- To do
When a line of the records contains "Linux", copy it.
BEGIN Dataset
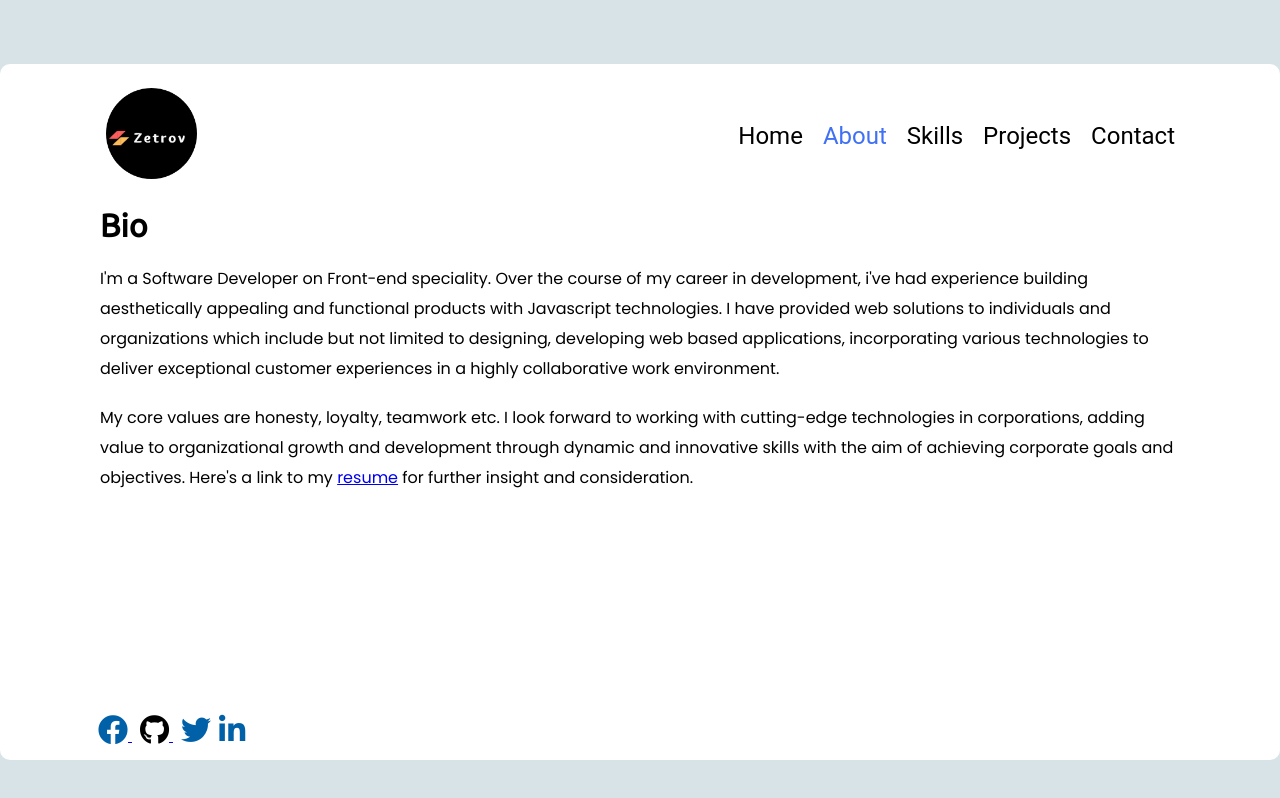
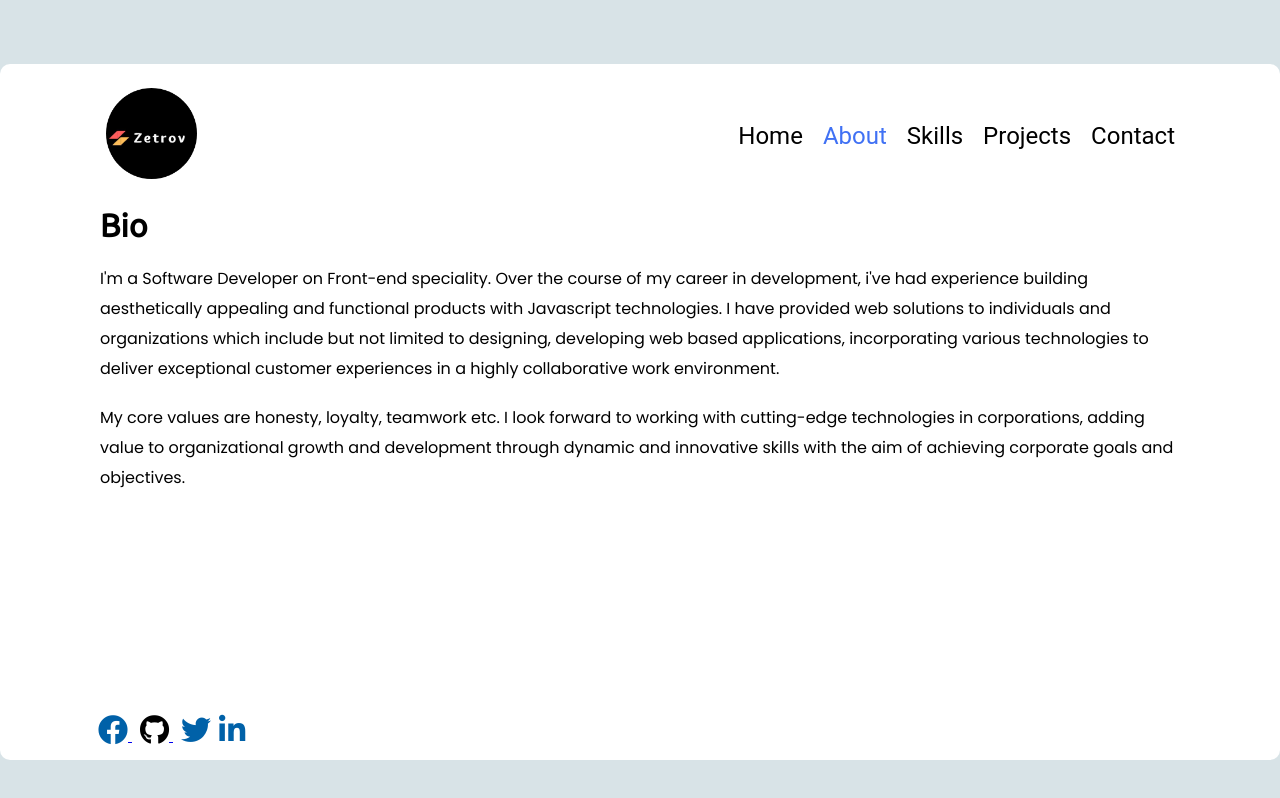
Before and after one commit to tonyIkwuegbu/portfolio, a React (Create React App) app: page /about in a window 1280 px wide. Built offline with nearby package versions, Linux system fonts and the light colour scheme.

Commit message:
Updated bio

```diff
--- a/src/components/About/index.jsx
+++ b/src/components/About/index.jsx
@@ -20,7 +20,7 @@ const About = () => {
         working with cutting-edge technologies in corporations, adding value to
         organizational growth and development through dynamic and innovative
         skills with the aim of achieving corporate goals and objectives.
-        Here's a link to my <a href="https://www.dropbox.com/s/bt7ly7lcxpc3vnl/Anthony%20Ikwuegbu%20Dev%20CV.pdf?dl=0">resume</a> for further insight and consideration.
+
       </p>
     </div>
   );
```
END Dataset
BEGIN Dataset
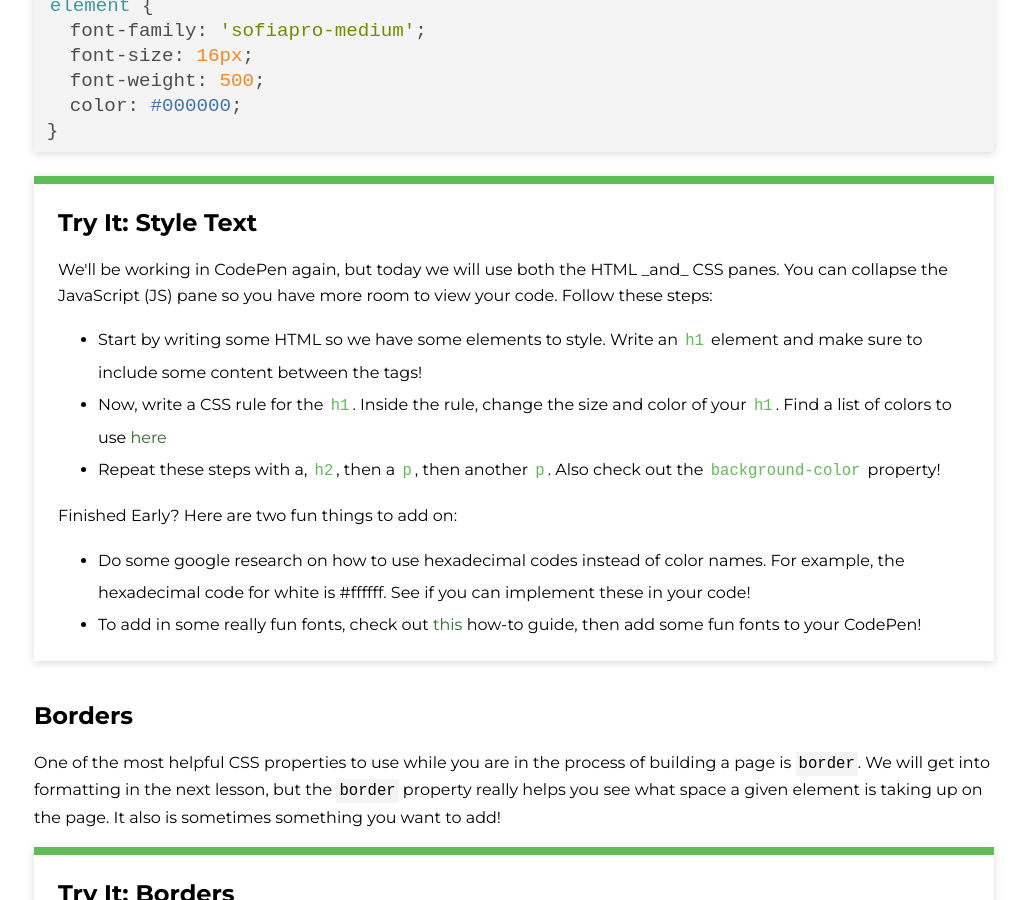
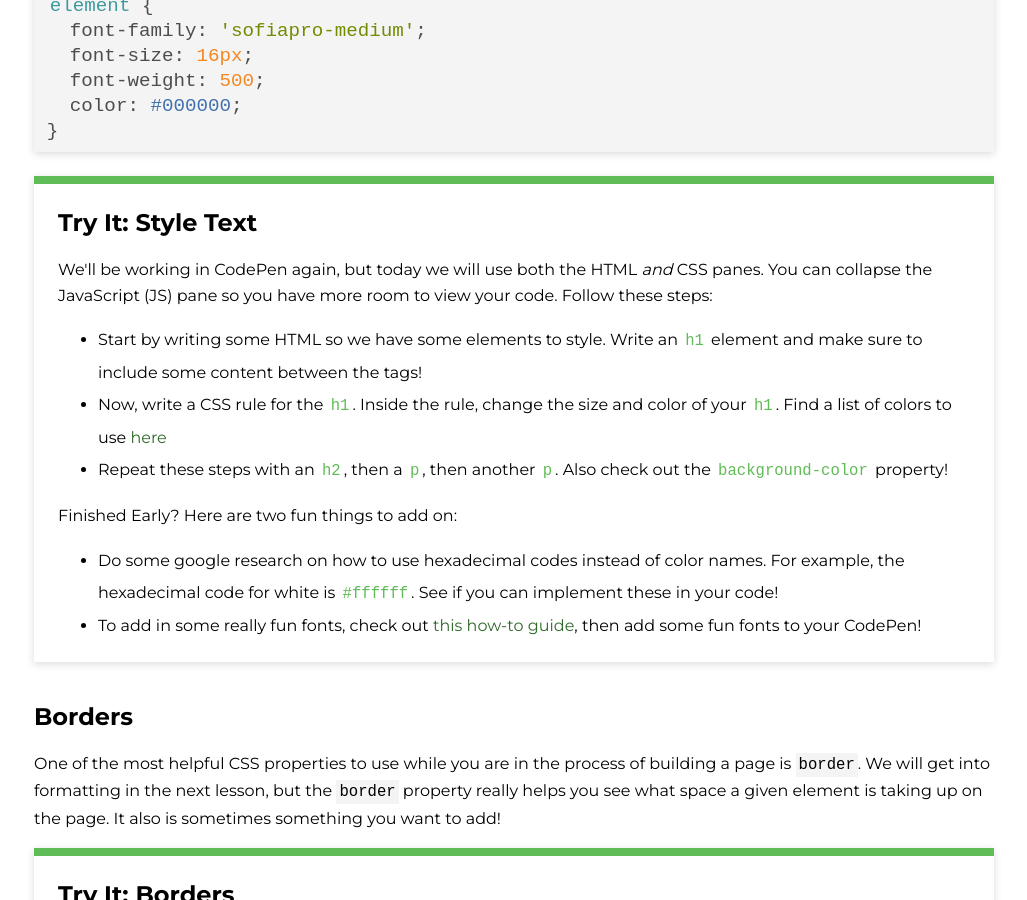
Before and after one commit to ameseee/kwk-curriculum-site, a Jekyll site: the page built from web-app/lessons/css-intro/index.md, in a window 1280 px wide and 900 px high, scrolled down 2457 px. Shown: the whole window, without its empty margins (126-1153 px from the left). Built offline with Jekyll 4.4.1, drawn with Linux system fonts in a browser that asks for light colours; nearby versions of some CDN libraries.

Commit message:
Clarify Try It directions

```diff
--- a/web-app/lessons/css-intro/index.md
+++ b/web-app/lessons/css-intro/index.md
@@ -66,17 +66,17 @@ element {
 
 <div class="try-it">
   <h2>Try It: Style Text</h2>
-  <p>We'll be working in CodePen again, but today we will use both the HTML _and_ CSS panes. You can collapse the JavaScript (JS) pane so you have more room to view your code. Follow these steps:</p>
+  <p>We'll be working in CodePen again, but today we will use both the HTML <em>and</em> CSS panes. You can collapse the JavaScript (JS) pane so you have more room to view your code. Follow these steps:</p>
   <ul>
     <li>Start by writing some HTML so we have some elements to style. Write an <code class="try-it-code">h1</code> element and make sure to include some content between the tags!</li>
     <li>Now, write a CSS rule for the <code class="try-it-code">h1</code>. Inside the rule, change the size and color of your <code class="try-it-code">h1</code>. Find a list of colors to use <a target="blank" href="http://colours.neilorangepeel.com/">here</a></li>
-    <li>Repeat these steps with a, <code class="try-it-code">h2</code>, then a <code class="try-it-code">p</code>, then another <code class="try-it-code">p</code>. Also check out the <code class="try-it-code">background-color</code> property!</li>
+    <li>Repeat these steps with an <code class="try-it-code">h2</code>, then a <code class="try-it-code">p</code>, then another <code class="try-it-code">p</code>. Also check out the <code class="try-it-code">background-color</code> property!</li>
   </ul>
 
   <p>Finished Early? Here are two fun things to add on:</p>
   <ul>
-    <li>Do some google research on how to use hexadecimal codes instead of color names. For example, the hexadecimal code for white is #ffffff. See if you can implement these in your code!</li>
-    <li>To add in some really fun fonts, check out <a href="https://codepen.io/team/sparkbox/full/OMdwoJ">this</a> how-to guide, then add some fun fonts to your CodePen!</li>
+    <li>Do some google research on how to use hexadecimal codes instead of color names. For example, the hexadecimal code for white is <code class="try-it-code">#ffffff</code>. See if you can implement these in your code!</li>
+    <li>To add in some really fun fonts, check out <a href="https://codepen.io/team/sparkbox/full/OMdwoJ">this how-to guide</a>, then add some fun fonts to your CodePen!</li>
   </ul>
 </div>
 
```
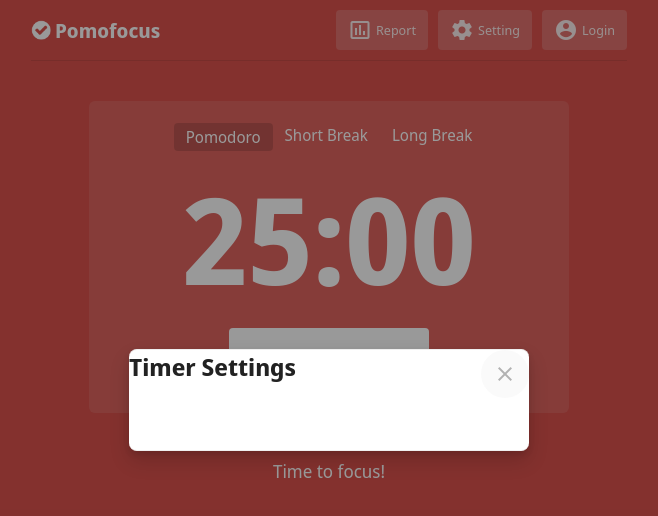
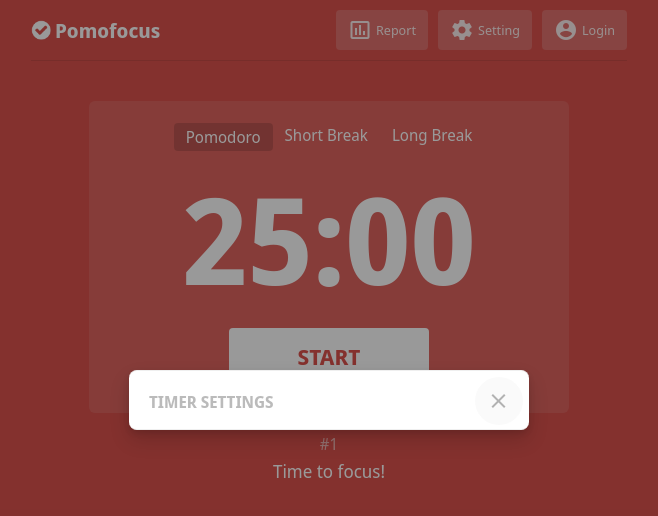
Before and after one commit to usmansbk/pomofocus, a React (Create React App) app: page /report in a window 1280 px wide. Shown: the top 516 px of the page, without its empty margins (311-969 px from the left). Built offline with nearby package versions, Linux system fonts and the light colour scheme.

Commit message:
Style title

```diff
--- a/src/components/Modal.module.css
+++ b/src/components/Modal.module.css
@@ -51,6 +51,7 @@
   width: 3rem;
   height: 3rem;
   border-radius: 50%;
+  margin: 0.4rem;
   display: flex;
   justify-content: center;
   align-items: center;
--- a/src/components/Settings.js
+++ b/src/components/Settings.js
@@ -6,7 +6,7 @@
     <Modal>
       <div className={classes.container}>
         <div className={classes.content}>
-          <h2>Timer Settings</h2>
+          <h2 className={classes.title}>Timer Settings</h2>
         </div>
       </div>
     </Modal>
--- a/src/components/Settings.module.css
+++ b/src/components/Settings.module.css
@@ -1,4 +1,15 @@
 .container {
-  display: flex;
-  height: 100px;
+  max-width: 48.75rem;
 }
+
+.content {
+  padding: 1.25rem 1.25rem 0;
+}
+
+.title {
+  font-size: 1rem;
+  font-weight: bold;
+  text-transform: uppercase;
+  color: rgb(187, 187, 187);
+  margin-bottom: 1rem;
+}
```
END Dataset
- Exercise answer
Before and after one commit to tonyIkwuegbu/portfolio, a React (Create React App) app: page /about in a window 1280 px wide. Built offline with nearby package versions, Linux system fonts and the light colour scheme.
Before and after one commit to ameseee/kwk-curriculum-site, a Jekyll site: the page built from web-app/lessons/css-intro/index.md, in a window 1280 px wide and 900 px high, scrolled down 2457 px. Shown: the whole window, without its empty margins (126-1153 px from the left). Built offline with Jekyll 4.4.1, drawn with Linux system fonts in a browser that asks for light colours; nearby versions of some CDN libraries.
Before and after one commit to usmansbk/pomofocus, a React (Create React App) app: page /report in a window 1280 px wide. Shown: the top 516 px of the page, without its empty margins (311-969 px from the left). Built offline with nearby package versions, Linux system fonts and the light colour scheme.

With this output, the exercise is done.